• [Data for analysis]:

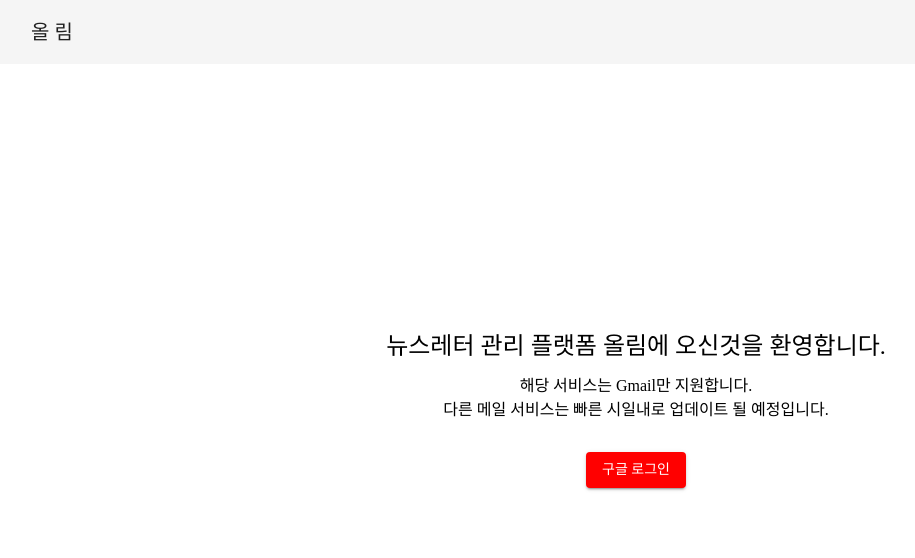
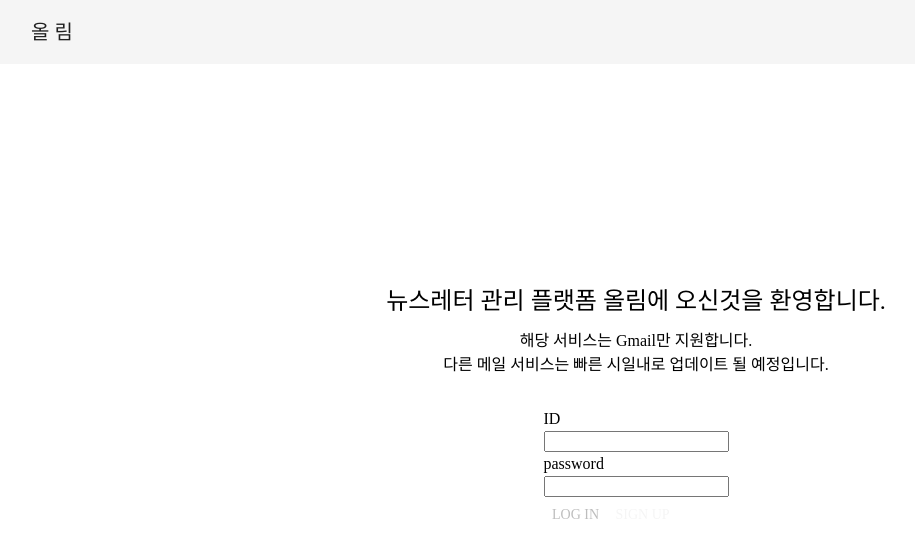
Before and after one commit to seunghaen/owlim_front, a React (Create React App) app: page / in a window 1280 px wide. Shown: the top 558 px of the page, without its empty margins (4-919 px from the left). Built offline with nearby package versions, Linux system fonts and the light colour scheme; no server answers; a web font is replaced by a local one.

Commit message:
local login

```diff
--- /dev/null
+++ b/src/UI/LandingPageGrid.tsx
@@ -0,0 +1,25 @@
+import { Box } from "@mui/material";
+import React, { ReactNode } from "react";
+
+type LandginPageGridProp = {
+  children: ReactNode;
+};
+
+function LandingPageGrid(props: LandginPageGridProp) {
+  return (
+    <Box
+      sx={{
+        display: "flex",
+        justifyContent: "center",
+        alignItems: "center",
+        minHeight: "100vh",
+        flexDirection: "column",
+      }}
+      bgcolor="white"
+    >
+      {props.children}
+    </Box>
+  );
+}
+
+export default LandingPageGrid;
--- a/src/pages/LandingPage/LoginForm.tsx
+++ b/src/pages/LandingPage/LoginForm.tsx
@@ -1,20 +1,86 @@
-import { Button } from "@mui/material";
-import React from "react";
+import { Box, Button, Typography } from "@mui/material";
+import React, { useState } from "react";
+import { useNavigate } from "react-router-dom";
+const passwordRegEx = /^[A-Za-z0-9]{8,20}$/;
 
-function LoginForm() {
-  const googleLoginHandler = () => {
-    window.open("http://localhost:8001/auth/google", "_self");
+function Login() {
+  const [username, setUsername] = useState("");
+  const [password, setPassword] = useState("");
+  const [loggedIn, setLoggedIn] = useState(false);
+  const [passwordError, setPasswordError] = useState("");
+  const navigate = useNavigate();
+
+  const handleSubmit: React.FormEventHandler<HTMLFormElement> = (event) => {
+    event.preventDefault();
+
+    // Perform authentication here
+    if (username === "example" && password === "password!123") {
+      setLoggedIn(true);
+    } else {
+      setPasswordError("Incorrect username or password");
+    }
   };
+
+  const handlePasswordChange: React.ChangeEventHandler<HTMLInputElement> = (
+    event
+  ) => {
+    setPassword(event.target.value);
+
+    if (
+      event.target.value.length < 9 ||
+      event.target.value.match(passwordRegEx) === null
+    ) {
+      setPasswordError(
+        "Password must be at least 9 characters long and contain an exclamation mark."
+      );
+    } else {
+      setPasswordError("");
+    }
+  };
+
+  const isSubmitDisabled = !(username && password && !passwordError);
+
+  if (loggedIn) {
+    return <div>You are logged in!</div>;
+  }
+
   return (
-    <Button
-      sx={{ color: "white", backgroundColor: "red" }}
-      size="medium"
-      variant="contained"
-      onClick={googleLoginHandler}
-    >
-      구글 로그인
-    </Button>
+    <form onSubmit={handleSubmit}>
+      <Box>
+        <label htmlFor="username">
+          <Typography>ID</Typography>
+        </label>
+        <input
+          type="text"
+          id="username"
+          value={username}
+          onChange={(event) => setUsername(event.target.value)}
+        />
+      </Box>
+      <Box>
+        <label htmlFor="password">
+          <Typography>password</Typography>
+        </label>
+        <input
+          type="password"
+          id="password"
+          value={password}
+          onChange={handlePasswordChange}
+        />
+      </Box>
+      {passwordError && <div style={{ color: "red" }}>{passwordError}</div>}
+      <Button color="primary" type="submit" disabled={isSubmitDisabled}>
+        Log In
+      </Button>
+      <Button
+        onClick={() => {
+          navigate("/signup");
+        }}
+      >
+        Sign Up
+      </Button>
+    </form>
   );
 }
 
-export default LoginForm;
+export default Login;
--- a/src/pages/LandingPage/index.tsx
+++ b/src/pages/LandingPage/index.tsx
@@ -1,24 +1,16 @@
 import { Box } from "@mui/material";
 import React from "react";
+import LandingPageGrid from "../../UI/LandingPageGrid";
 import PageGrid from "../../UI/PageGrid";
 import Introduction from "./Introduction";
 import LoginForm from "./LoginForm";
 
 function LandingPage() {
   return (
-    <Box
-      sx={{
-        display: "flex",
-        justifyContent: "center",
-        alignItems: "center",
-        minHeight: "100vh",
-        flexDirection: "column",
-      }}
-      bgcolor="white"
-    >
+    <LandingPageGrid>
       <Introduction />
       <LoginForm />
-    </Box>
+    </LandingPageGrid>
   );
 }
 
--- a/src/pages/Main/index.tsx
+++ b/src/pages/Main/index.tsx
@@ -39,7 +39,7 @@ function Main() {
       )}
       <button
         onClick={() => {
-          axios.get("api/sample");
+          axios.get("/sample");
         }}
       >
         test
--- /dev/null
+++ b/src/pages/Signup/index.tsx
@@ -0,0 +1,12 @@
+import React from "react";
+import LandingPageGrid from "../../UI/LandingPageGrid";
+
+function SignUp() {
+  return (
+    <LandingPageGrid>
+      <form></form>
+    </LandingPageGrid>
+  );
+}
+
+export default SignUp;
```
Also changed, not shown: src/api/gmailAPI.js (added, +103 -0 lines), src/pages/Login/index.tsx (deleted, +0 -36 lines).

• [Your objective]:
Strip the images and reproduce the remaining records precisely.

• [Reply]:
Before and after one commit to seunghaen/owlim_front, a React (Create React App) app: page / in a window 1280 px wide. Shown: the top 558 px of the page, without its empty margins (4-919 px from the left). Built offline with nearby package versions, Linux system fonts and the light colour scheme; no server answers; a web font is replaced by a local one.

Commit message:
local login

```diff
--- /dev/null
+++ b/src/UI/LandingPageGrid.tsx
@@ -0,0 +1,25 @@
+import { Box } from "@mui/material";
+import React, { ReactNode } from "react";
+
+type LandginPageGridProp = {
+  children: ReactNode;
+};
+
+function LandingPageGrid(props: LandginPageGridProp) {
+  return (
+    <Box
+      sx={{
+        display: "flex",
+        justifyContent: "center",
+        alignItems: "center",
+        minHeight: "100vh",
+        flexDirection: "column",
+      }}
+      bgcolor="white"
+    >
+      {props.children}
+    </Box>
+  );
+}
+
+export default LandingPageGrid;
--- a/src/pages/LandingPage/LoginForm.tsx
+++ b/src/pages/LandingPage/LoginForm.tsx
@@ -1,20 +1,86 @@
-import { Button } from "@mui/material";
-import React from "react";
+import { Box, Button, Typography } from "@mui/material";
+import React, { useState } from "react";
+import { useNavigate } from "react-router-dom";
+const passwordRegEx = /^[A-Za-z0-9]{8,20}$/;
 
-function LoginForm() {
-  const googleLoginHandler = () => {
-    window.open("http://localhost:8001/auth/google", "_self");
+function Login() {
+  const [username, setUsername] = useState("");
+  const [password, setPassword] = useState("");
+  const [loggedIn, setLoggedIn] = useState(false);
+  const [passwordError, setPasswordError] = useState("");
+  const navigate = useNavigate();
+
+  const handleSubmit: React.FormEventHandler<HTMLFormElement> = (event) => {
+    event.preventDefault();
+
+    // Perform authentication here
+    if (username === "example" && password === "password!123") {
+      setLoggedIn(true);
+    } else {
+      setPasswordError("Incorrect username or password");
+    }
   };
+
+  const handlePasswordChange: React.ChangeEventHandler<HTMLInputElement> = (
+    event
+  ) => {
+    setPassword(event.target.value);
+
+    if (
+      event.target.value.length < 9 ||
+      event.target.value.match(passwordRegEx) === null
+    ) {
+      setPasswordError(
+        "Password must be at least 9 characters long and contain an exclamation mark."
+      );
+    } else {
+      setPasswordError("");
+    }
+  };
+
+  const isSubmitDisabled = !(username && password && !passwordError);
+
+  if (loggedIn) {
+    return <div>You are logged in!</div>;
+  }
+
   return (
-    <Button
-      sx={{ color: "white", backgroundColor: "red" }}
-      size="medium"
-      variant="contained"
-      onClick={googleLoginHandler}
-    >
-      구글 로그인
-    </Button>
+    <form onSubmit={handleSubmit}>
+      <Box>
+        <label htmlFor="username">
+          <Typography>ID</Typography>
+        </label>
+        <input
+          type="text"
+          id="username"
+          value={username}
+          onChange={(event) => setUsername(event.target.value)}
+        />
+      </Box>
+      <Box>
+        <label htmlFor="password">
+          <Typography>password</Typography>
+        </label>
+        <input
+          type="password"
+          id="password"
+          value={password}
+          onChange={handlePasswordChange}
+        />
+      </Box>
+      {passwordError && <div style={{ color: "red" }}>{passwordError}</div>}
+      <Button color="primary" type="submit" disabled={isSubmitDisabled}>
+        Log In
+      </Button>
+      <Button
+        onClick={() => {
+          navigate("/signup");
+        }}
+      >
+        Sign Up
+      </Button>
+    </form>
   );
 }
 
-export default LoginForm;
+export default Login;
--- a/src/pages/LandingPage/index.tsx
+++ b/src/pages/LandingPage/index.tsx
@@ -1,24 +1,16 @@
 import { Box } from "@mui/material";
 import React from "react";
+import LandingPageGrid from "../../UI/LandingPageGrid";
 import PageGrid from "../../UI/PageGrid";
 import Introduction from "./Introduction";
 import LoginForm from "./LoginForm";
 
 function LandingPage() {
   return (
-    <Box
-      sx={{
-        display: "flex",
-        justifyContent: "center",
-        alignItems: "center",
-        minHeight: "100vh",
-        flexDirection: "column",
-      }}
-      bgcolor="white"
-    >
+    <LandingPageGrid>
       <Introduction />
       <LoginForm />
-    </Box>
+    </LandingPageGrid>
   );
 }
 
--- a/src/pages/Main/index.tsx
+++ b/src/pages/Main/index.tsx
@@ -39,7 +39,7 @@ function Main() {
       )}
       <button
         onClick={() => {
-          axios.get("api/sample");
+          axios.get("/sample");
         }}
       >
         test
--- /dev/null
+++ b/src/pages/Signup/index.tsx
@@ -0,0 +1,12 @@
+import React from "react";
+import LandingPageGrid from "../../UI/LandingPageGrid";
+
+function SignUp() {
+  return (
+    <LandingPageGrid>
+      <form></form>
+    </LandingPageGrid>
+  );
+}
+
+export default SignUp;
```
Also changed, not shown: src/api/gmailAPI.js (added, +103 -0 lines), src/pages/Login/index.tsx (deleted, +0 -36 lines).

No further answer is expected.